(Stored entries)
========================================
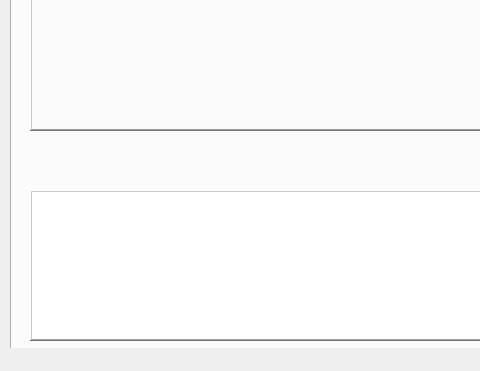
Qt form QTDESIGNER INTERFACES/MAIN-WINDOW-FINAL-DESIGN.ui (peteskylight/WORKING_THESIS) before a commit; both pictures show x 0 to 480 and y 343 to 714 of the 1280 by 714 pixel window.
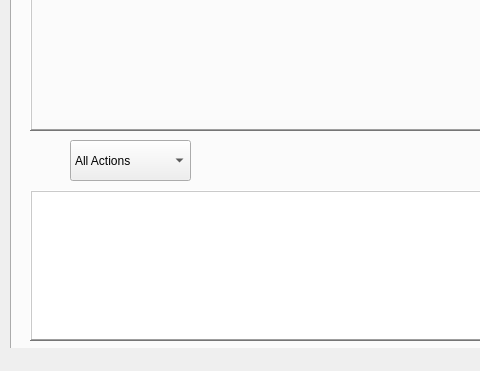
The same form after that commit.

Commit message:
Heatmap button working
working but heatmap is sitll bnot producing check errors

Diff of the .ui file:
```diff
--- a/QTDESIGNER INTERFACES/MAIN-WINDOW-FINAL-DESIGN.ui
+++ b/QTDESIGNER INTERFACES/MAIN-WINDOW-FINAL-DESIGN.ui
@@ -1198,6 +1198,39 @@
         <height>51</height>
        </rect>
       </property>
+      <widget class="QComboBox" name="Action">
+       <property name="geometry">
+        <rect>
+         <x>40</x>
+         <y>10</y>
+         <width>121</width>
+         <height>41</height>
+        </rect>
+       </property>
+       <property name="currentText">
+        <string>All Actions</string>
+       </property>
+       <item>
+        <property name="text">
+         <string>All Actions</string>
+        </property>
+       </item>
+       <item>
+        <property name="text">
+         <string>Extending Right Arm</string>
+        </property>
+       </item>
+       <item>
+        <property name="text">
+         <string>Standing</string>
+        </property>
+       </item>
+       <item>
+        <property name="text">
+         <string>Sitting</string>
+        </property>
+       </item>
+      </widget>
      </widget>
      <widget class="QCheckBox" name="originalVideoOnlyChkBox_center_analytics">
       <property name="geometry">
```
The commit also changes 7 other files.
========================================
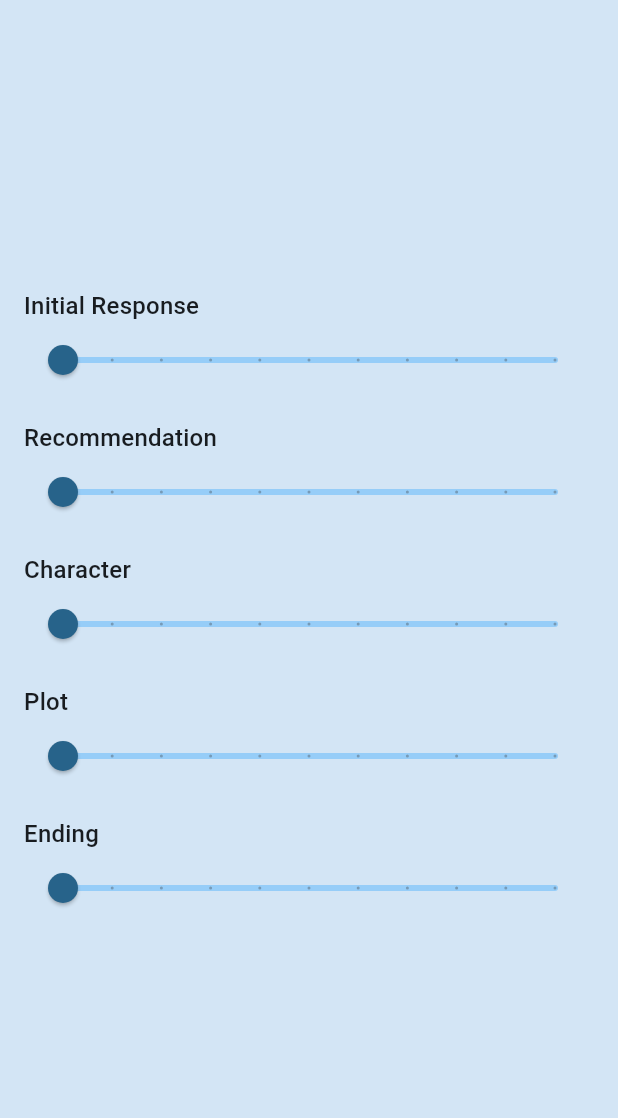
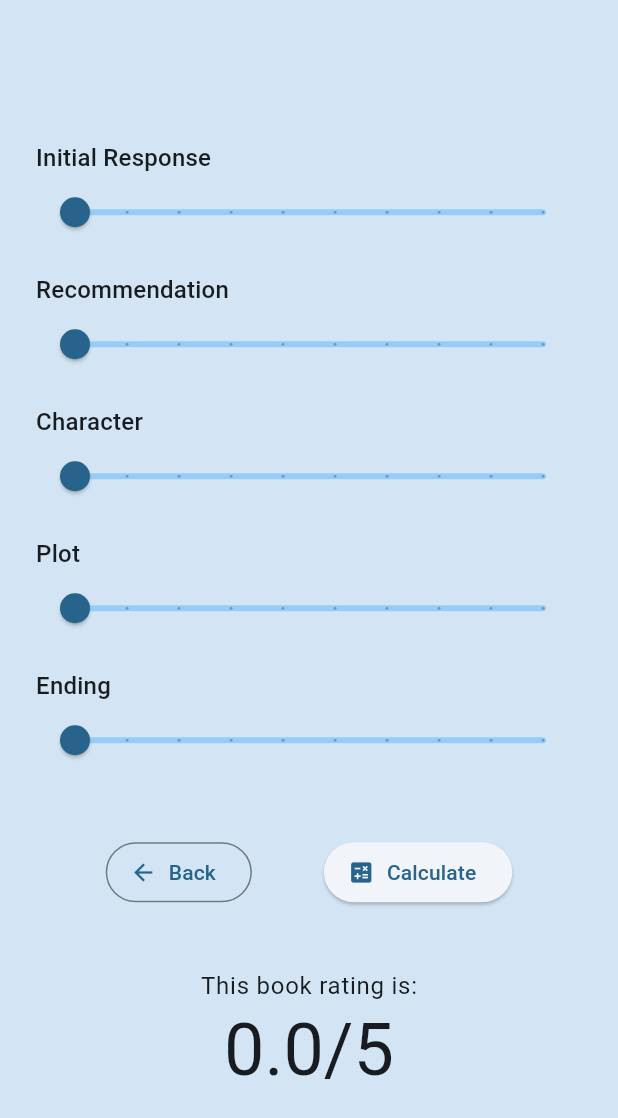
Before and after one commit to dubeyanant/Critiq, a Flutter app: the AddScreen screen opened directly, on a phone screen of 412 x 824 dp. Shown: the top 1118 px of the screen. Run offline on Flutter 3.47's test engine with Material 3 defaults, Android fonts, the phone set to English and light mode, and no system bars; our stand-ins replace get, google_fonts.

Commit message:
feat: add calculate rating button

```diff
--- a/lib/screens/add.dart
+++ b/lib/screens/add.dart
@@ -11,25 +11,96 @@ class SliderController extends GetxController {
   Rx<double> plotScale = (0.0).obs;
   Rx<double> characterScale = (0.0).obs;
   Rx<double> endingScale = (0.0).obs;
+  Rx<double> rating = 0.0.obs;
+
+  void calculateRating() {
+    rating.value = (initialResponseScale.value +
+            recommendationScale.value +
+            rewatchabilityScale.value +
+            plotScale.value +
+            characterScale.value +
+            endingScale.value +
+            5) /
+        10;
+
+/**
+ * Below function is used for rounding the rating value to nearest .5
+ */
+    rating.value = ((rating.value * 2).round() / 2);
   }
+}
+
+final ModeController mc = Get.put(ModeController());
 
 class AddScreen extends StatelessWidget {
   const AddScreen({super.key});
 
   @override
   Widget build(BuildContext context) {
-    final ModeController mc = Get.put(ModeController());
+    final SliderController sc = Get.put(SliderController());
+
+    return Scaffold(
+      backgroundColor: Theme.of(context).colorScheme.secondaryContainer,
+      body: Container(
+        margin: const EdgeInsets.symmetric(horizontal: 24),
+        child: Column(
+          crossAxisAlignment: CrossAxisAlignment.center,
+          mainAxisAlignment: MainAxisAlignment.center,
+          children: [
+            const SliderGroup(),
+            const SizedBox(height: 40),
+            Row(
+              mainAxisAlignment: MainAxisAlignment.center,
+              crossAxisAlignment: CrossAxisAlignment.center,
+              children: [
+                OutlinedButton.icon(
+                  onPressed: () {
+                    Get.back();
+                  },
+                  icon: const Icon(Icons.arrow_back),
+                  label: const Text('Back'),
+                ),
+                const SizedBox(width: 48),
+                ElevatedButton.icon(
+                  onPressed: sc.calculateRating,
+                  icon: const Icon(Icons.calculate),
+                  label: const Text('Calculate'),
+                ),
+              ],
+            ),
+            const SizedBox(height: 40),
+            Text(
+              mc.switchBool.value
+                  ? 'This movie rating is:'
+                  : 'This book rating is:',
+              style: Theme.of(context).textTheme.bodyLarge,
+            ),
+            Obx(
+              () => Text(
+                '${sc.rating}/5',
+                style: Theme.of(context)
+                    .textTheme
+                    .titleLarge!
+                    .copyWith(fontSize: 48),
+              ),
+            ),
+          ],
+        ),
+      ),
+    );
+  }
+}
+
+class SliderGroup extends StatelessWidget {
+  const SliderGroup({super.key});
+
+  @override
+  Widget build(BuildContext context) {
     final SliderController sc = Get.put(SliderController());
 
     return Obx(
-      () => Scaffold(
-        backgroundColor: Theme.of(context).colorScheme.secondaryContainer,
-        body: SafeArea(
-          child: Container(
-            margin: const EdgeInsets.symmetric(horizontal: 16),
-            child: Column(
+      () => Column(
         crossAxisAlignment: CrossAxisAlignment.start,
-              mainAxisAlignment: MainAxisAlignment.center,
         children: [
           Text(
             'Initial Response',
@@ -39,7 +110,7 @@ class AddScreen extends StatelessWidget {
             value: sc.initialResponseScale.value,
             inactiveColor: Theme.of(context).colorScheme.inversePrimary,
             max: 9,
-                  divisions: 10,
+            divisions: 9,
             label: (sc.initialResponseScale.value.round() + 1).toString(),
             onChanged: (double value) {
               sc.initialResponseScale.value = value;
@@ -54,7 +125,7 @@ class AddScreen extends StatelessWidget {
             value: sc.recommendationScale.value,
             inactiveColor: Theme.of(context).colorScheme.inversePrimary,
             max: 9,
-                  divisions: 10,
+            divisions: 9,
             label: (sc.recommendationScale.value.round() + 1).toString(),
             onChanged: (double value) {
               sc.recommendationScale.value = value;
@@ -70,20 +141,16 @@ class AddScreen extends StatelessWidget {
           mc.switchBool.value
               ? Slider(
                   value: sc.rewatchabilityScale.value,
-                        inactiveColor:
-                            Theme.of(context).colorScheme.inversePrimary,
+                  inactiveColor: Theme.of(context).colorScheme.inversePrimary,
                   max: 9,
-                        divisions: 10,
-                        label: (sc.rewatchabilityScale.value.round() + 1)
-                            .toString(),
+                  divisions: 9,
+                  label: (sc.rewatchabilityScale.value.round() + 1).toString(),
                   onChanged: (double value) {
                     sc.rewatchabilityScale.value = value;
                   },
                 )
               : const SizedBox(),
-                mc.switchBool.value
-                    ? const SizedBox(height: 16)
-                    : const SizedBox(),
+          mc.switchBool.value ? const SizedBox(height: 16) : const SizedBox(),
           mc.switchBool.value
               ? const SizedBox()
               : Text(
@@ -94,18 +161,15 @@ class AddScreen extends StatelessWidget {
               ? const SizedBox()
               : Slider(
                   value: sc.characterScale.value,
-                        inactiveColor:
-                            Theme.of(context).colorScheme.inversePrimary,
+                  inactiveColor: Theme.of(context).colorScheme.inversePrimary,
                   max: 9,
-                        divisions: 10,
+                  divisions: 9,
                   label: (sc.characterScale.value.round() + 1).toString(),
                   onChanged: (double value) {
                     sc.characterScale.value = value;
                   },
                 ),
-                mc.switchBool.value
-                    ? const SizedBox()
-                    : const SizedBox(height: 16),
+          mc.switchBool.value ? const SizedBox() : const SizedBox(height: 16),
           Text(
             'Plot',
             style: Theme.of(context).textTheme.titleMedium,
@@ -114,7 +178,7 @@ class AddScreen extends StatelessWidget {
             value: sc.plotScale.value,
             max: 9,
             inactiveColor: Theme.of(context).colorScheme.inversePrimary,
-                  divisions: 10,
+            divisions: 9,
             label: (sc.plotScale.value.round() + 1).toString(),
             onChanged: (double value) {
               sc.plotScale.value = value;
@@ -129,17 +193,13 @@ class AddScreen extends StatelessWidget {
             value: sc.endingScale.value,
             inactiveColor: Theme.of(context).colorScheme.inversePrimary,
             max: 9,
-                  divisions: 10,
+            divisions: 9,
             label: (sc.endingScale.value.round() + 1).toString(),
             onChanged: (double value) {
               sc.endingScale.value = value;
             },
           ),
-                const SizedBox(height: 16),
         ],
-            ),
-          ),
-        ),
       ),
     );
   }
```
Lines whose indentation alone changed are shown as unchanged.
========================================
(WHAT THE TASK ASKS) All lines of the records containing "dart" should be shown.

(EXERCISE RESPONSE)
--- a/lib/screens/add.dart
+++ b/lib/screens/add.dart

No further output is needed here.